• _PROBLEM TO SOLVE_:
Locate the word "based" in the data below, then copy every line that holds it.

• _ENTRIES PROVIDED_:
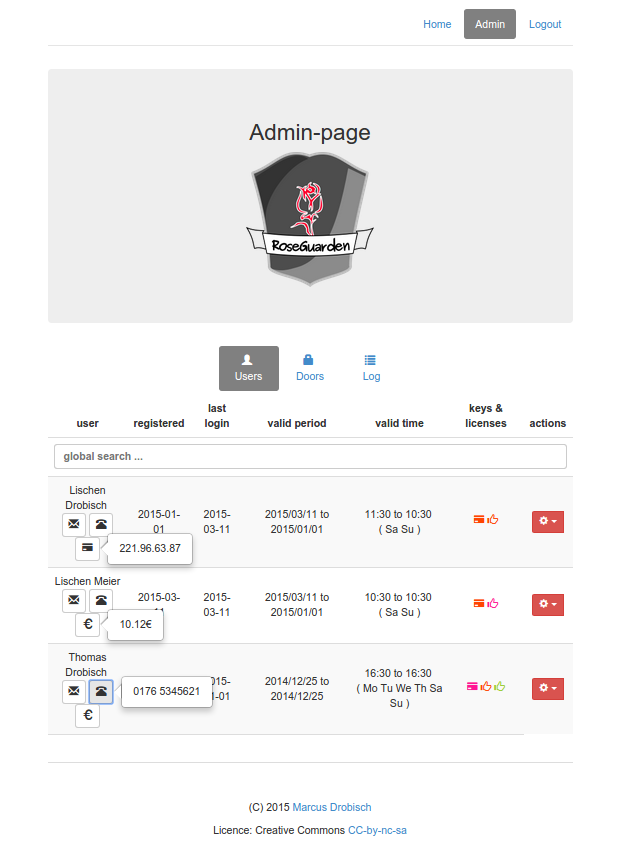
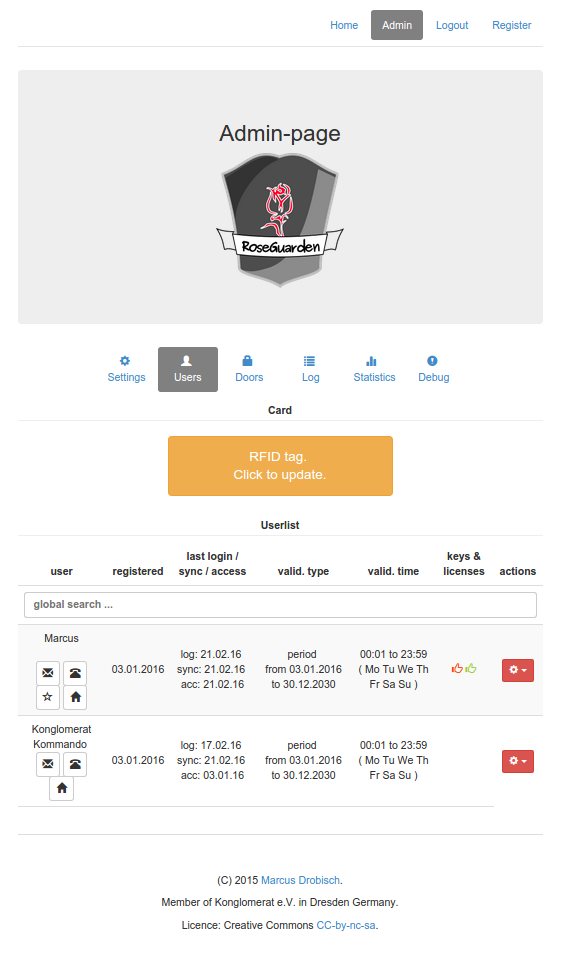
IMPROVE (documentation) README.md and Screenshots

diff --git a/README.md b/README.md
@@ -3,6 +3,17 @@ RoseGuarden
 
 A remote door api and web application for Raspberry Pi, Odroid, Orange Pi or BeagleBoard (based on python).
 
+Features
+==========
+
+* affordable access-control system
+* authentication by rfid-tags or webserver-application (smarthone, tablet)
+* easily extendable for additional doors. through network based system
+* 3 different user-roles (user, supervisor, admin) for managing accesses and viewing logs
+* different types of accesses (period, days-budget)
+* additional options to adjust accesses (by given time, weekdays, differenet door-licences)
+* basic statistics (total users, total accesses, accesses per weekday, accesses per door/node)
+
 Quickstart
 ==========
 
@@ -149,6 +160,9 @@ Screenshots (Software)
 
 ![users](documentation/screenshots/admin_users.png)
 
+![users](documentation/screenshots/admin_stats.png)
+
+![users](documentation/screenshots/suervisor_space.png)
 
 Hardware
 ========
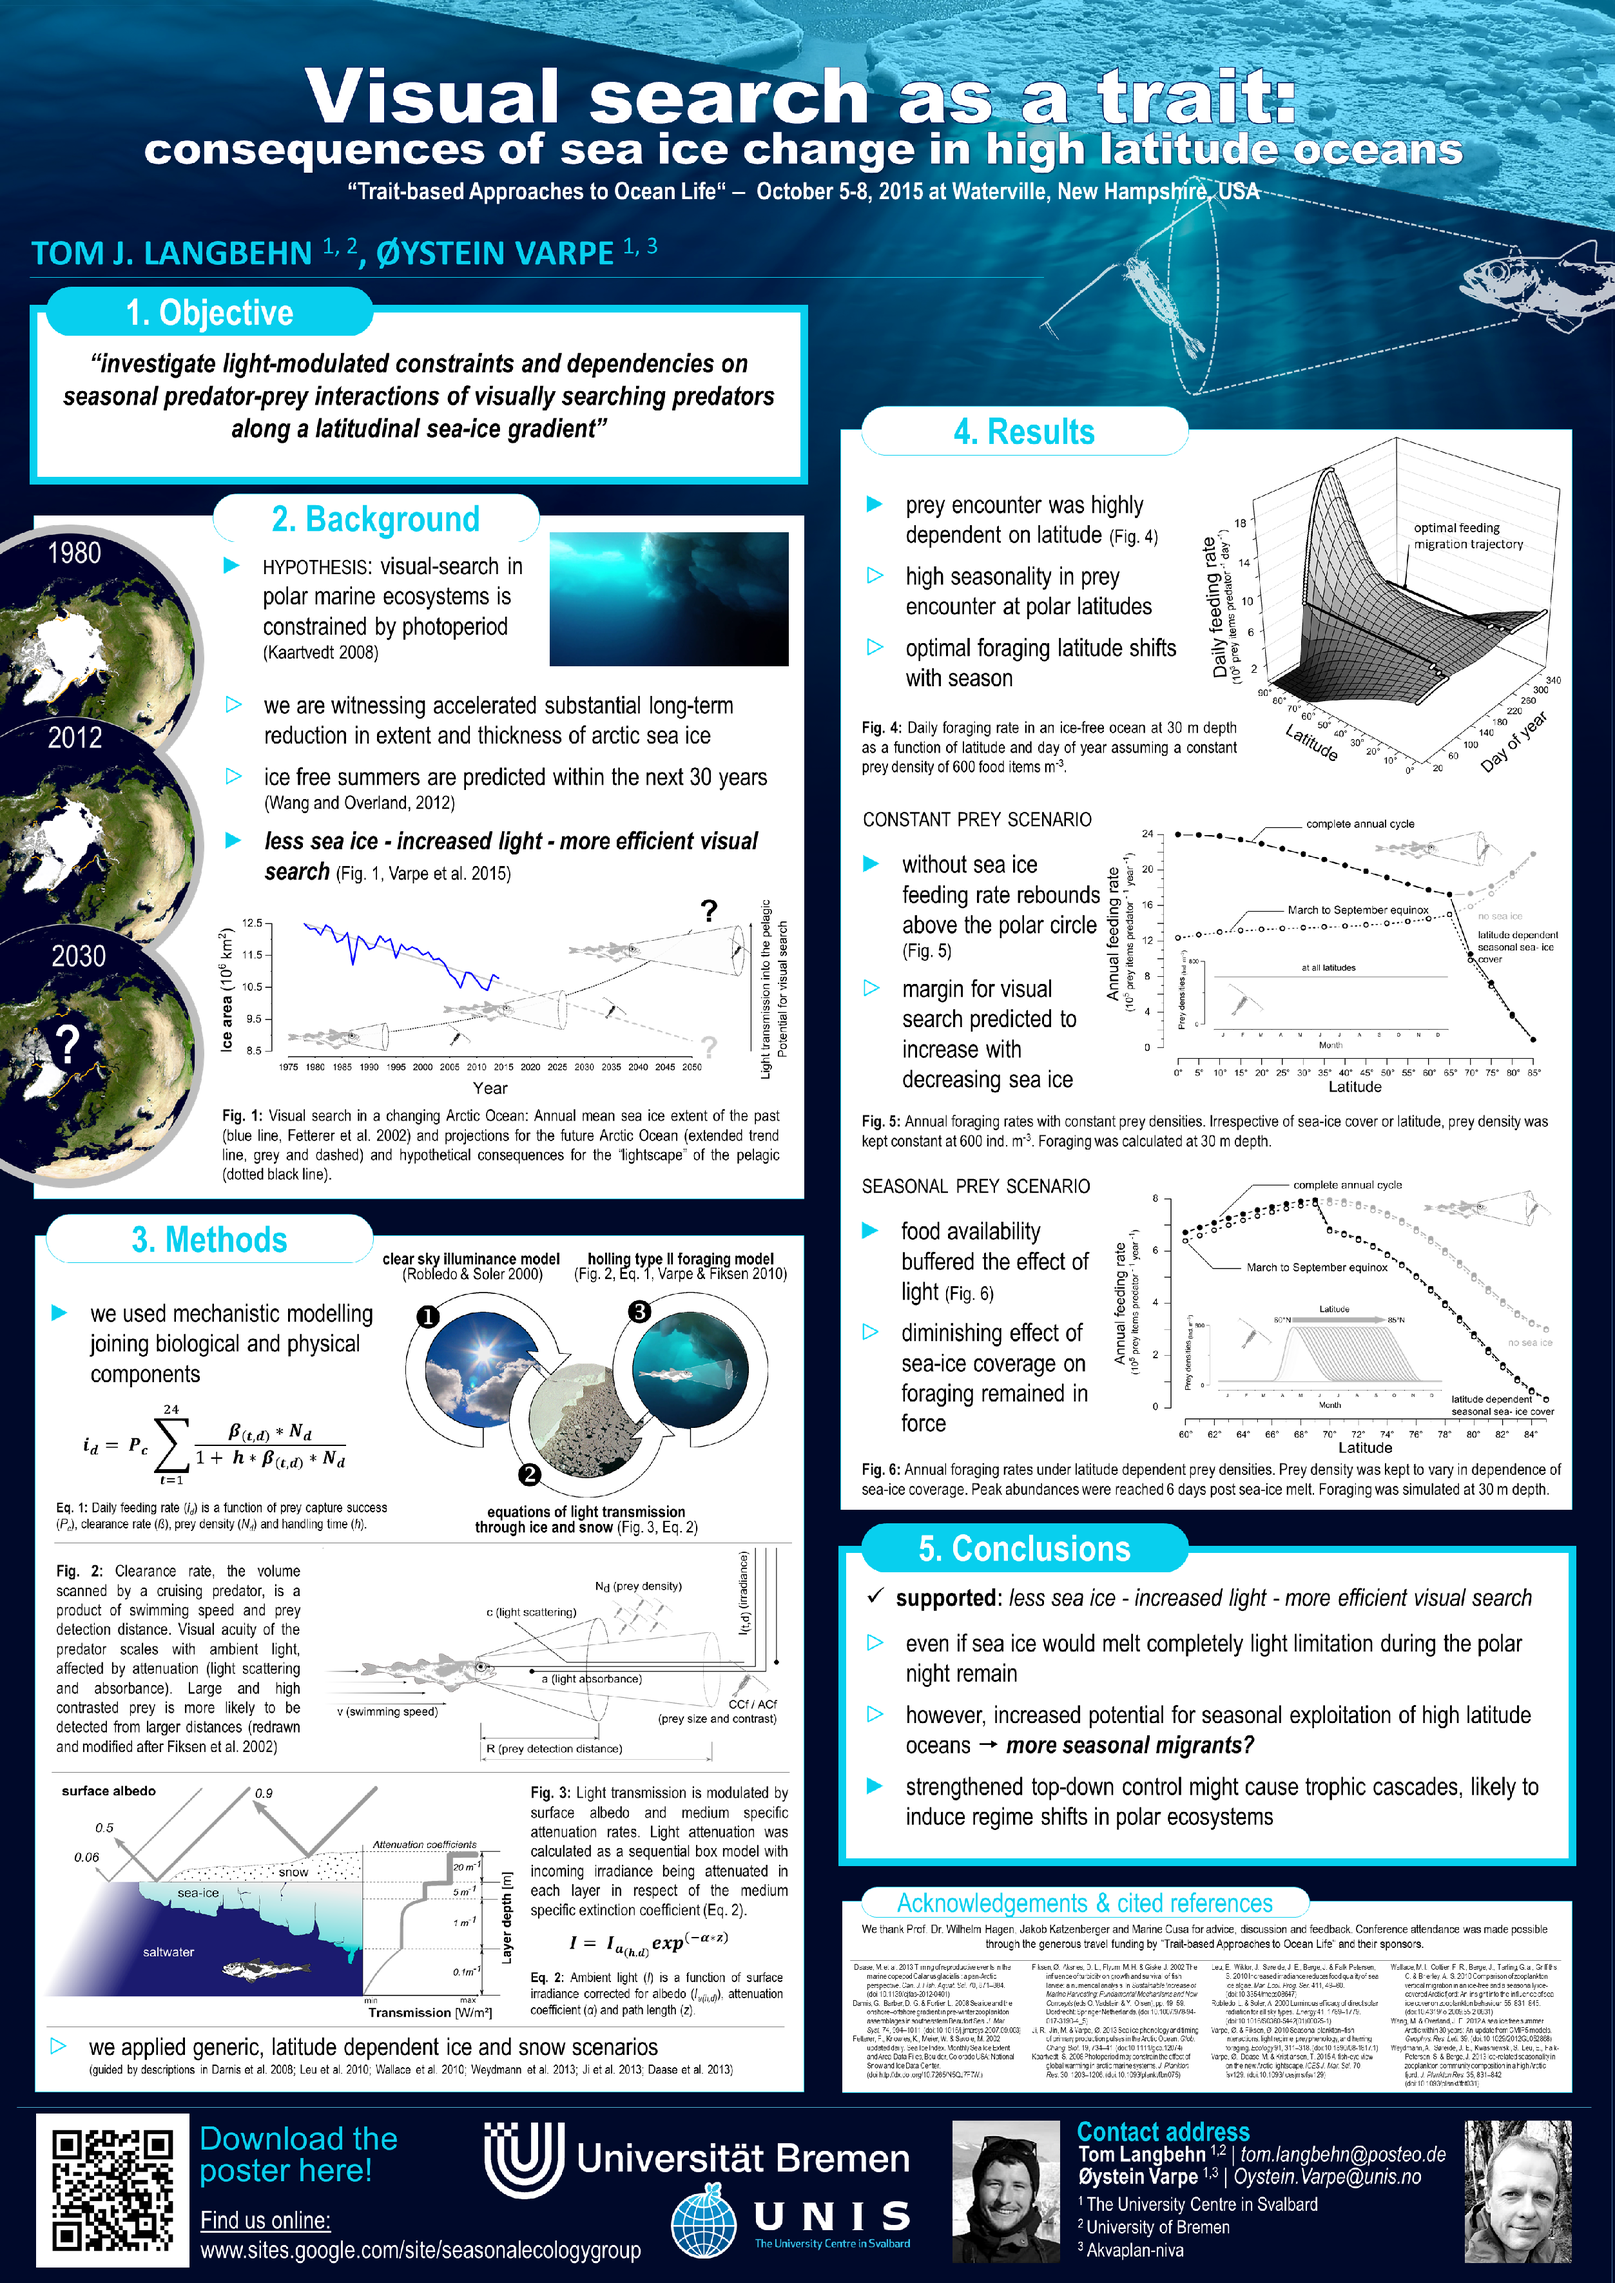
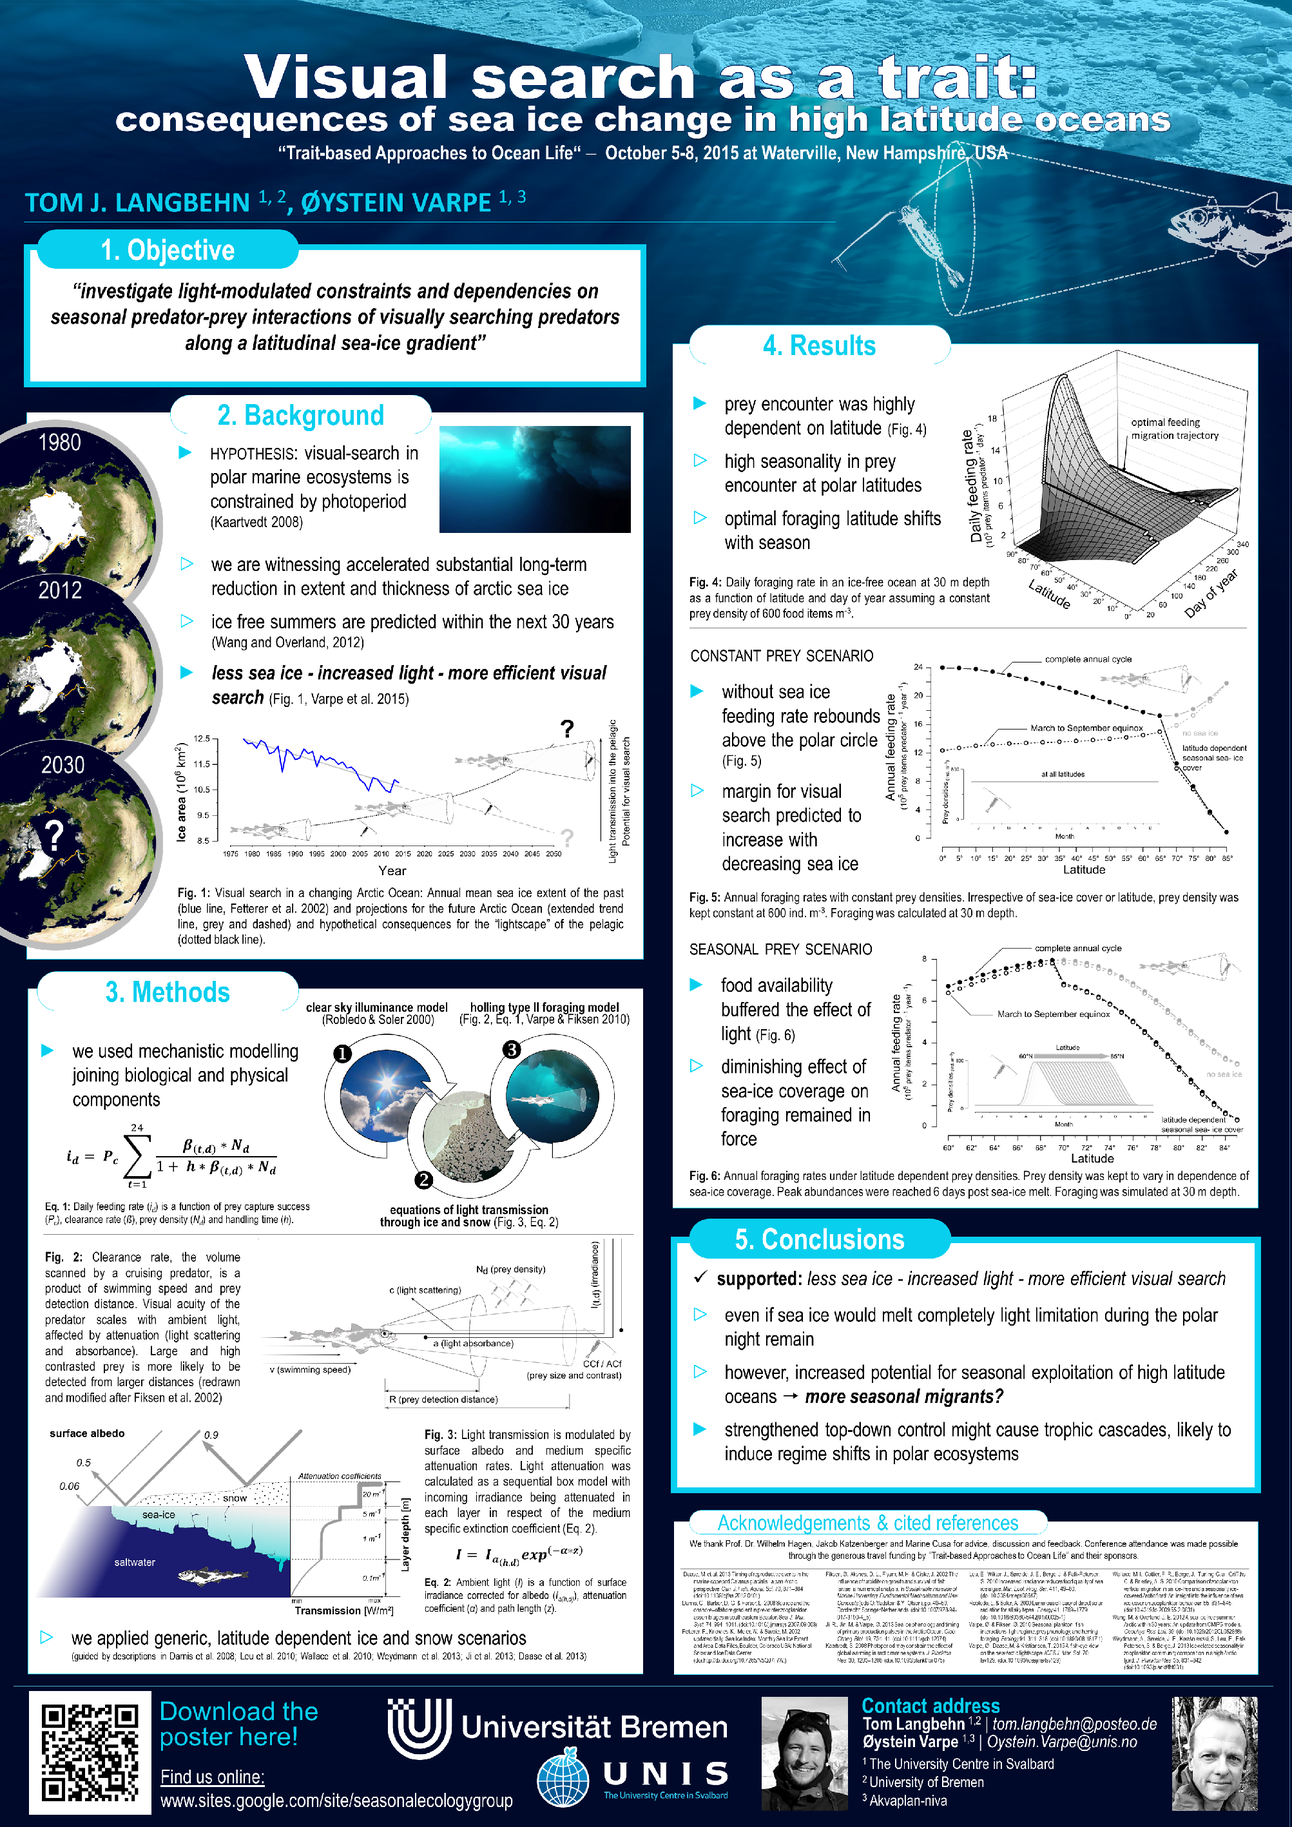
posters 8cm

diff --git a/index.html b/index.html
@@ -281,7 +281,7 @@
                 <div class="row no-padding-top-bottom clearfix">
 
                     <!--Project 1-->
-                    <div class="tertiary-color col-10 wow fadeInUp" data-wow-delay="0.2s">
+                    <div class="tertiary-color col-38 wow fadeInUp" data-wow-delay="0.2s">
                         <div class="section-heading">
                             <h3>UNIVERSITY CENTRE IN SVALBARD</h3>
                             <h2 class="section-title">Sea ice Ecosystems</h2>
@@ -303,7 +303,7 @@
 </div>
 
                     <!--Project 2-->
-                    <div class="tertiary-color col-10 wow fadeInUp box" data-wow-delay="0.6s">
+                    <div class="tertiary-color col-38 wow fadeInUp box" data-wow-delay="0.6s">
                         <div class="section-heading">
                             <h3>UNIVERSITY OF BERGEN</h3>
                             <h2 class="section-title">Mesopelagic Ecosystems</h2>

• _RESULT OF THE EXERCISE_:
 A remote door api and web application for Raspberry Pi, Odroid, Orange Pi or BeagleBoard (based on python).
+* easily extendable for additional doors. through network based system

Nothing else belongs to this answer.